“I remain haunted by what I can never know or speak of.”
Growing up in the sandhills of Nebraska, I remember how my displaced Chickasaw father always surrounded us with his southern sensibilities: fried green tomatoes and eggplants, okra, black-eyed peas to start the new year, corn bread, and pit-roasted pig, javelina boar, or other hunted meats. In it would be the subtle contexts of culture and history, a way of family and kin, though never once did he overtly tell me “this is Chickasaw” or “this is how our ancestors have always done things.” Instead, he would tell me he was an unrepentant Confederate and laugh even so at the thought of shooting North and South soldiers alike who might dare show their faces in the nation. He was always the consummate contrarian, so I couldn’t always trust what he said, and he especially liked to say things just to get a rise out of me, his queer, feminist, gender-nonconforming and heart-on-their-sleeve child who wanted so very much to upend the worlds of oppression that defined how we experienced our family and history. The lessons he shared were confusing, too often overtly anti-Black racist and anti-Asian xenophobic, and yet, somehow, still Indigenous and anticolonial.

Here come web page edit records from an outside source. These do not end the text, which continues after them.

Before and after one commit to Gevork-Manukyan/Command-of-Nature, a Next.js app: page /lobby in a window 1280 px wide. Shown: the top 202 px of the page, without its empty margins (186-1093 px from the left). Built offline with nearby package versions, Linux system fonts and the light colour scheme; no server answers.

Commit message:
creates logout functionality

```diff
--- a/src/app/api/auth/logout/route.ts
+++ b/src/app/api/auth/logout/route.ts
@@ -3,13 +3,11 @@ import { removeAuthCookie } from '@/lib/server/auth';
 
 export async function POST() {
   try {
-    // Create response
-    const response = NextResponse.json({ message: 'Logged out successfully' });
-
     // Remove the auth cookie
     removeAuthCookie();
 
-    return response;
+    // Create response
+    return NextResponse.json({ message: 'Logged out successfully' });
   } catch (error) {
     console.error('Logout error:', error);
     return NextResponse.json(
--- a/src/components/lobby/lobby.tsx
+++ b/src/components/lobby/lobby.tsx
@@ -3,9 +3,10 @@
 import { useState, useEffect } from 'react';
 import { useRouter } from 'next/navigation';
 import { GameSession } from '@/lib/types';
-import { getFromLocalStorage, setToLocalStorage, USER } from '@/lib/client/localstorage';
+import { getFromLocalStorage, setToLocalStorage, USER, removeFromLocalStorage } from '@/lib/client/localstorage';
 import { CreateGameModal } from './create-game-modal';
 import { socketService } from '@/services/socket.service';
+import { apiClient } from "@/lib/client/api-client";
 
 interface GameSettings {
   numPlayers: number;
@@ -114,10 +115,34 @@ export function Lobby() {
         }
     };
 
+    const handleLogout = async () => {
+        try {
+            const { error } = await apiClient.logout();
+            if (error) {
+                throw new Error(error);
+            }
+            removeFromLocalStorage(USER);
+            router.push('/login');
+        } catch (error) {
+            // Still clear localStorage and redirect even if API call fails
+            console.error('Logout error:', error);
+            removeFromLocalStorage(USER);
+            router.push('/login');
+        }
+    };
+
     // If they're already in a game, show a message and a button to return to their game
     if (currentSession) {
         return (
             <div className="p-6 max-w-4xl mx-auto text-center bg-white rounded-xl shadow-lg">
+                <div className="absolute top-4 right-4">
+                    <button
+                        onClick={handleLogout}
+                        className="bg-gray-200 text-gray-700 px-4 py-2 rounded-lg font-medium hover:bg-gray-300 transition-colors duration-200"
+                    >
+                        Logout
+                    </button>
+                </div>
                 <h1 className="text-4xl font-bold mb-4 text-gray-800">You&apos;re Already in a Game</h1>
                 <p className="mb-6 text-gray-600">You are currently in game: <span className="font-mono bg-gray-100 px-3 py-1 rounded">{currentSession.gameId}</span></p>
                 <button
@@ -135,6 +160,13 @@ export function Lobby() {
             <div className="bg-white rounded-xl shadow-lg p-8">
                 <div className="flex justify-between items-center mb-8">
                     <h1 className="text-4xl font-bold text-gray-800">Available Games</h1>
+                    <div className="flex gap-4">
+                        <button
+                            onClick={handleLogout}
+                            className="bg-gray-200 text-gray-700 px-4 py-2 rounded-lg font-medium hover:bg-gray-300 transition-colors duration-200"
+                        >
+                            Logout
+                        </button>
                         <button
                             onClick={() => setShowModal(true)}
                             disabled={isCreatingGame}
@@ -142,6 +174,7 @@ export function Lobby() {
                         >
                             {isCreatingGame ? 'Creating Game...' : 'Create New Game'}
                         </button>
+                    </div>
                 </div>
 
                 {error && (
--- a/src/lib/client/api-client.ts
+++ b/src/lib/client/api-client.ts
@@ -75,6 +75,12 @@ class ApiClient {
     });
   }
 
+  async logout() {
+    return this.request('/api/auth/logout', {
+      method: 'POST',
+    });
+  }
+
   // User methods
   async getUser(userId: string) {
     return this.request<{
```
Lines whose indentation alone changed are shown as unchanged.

Chickasaw continuity was a certain squint of the eye that meant, more than anything else, just downright mean.